What the exercise asks> Pull each line holding "images" out of the entries below.

Data section>
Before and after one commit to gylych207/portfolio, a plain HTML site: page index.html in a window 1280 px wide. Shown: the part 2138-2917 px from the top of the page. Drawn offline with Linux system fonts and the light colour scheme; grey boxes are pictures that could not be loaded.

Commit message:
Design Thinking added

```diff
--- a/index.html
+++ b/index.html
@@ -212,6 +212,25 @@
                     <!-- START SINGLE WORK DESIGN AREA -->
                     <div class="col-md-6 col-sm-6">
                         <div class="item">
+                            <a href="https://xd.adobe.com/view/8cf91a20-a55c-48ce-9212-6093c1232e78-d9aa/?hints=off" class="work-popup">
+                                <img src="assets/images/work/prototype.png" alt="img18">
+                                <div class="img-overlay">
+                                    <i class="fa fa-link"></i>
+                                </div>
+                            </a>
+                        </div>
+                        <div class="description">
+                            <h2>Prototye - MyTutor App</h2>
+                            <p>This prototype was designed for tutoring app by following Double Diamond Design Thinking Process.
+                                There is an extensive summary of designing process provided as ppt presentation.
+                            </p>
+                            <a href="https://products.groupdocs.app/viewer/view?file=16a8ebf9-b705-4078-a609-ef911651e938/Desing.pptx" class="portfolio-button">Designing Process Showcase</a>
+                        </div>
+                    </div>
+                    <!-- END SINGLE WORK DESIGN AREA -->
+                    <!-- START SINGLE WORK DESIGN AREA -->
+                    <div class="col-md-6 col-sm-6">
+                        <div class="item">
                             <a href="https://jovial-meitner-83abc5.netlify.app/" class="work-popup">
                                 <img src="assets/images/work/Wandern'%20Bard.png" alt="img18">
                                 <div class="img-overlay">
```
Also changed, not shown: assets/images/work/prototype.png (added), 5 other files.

Task solution>
+                                <img src="assets/images/work/prototype.png" alt="img18">
                                 <img src="assets/images/work/Wandern'%20Bard.png" alt="img18">
Also changed, not shown: assets/images/work/prototype.png (added), 5 other files.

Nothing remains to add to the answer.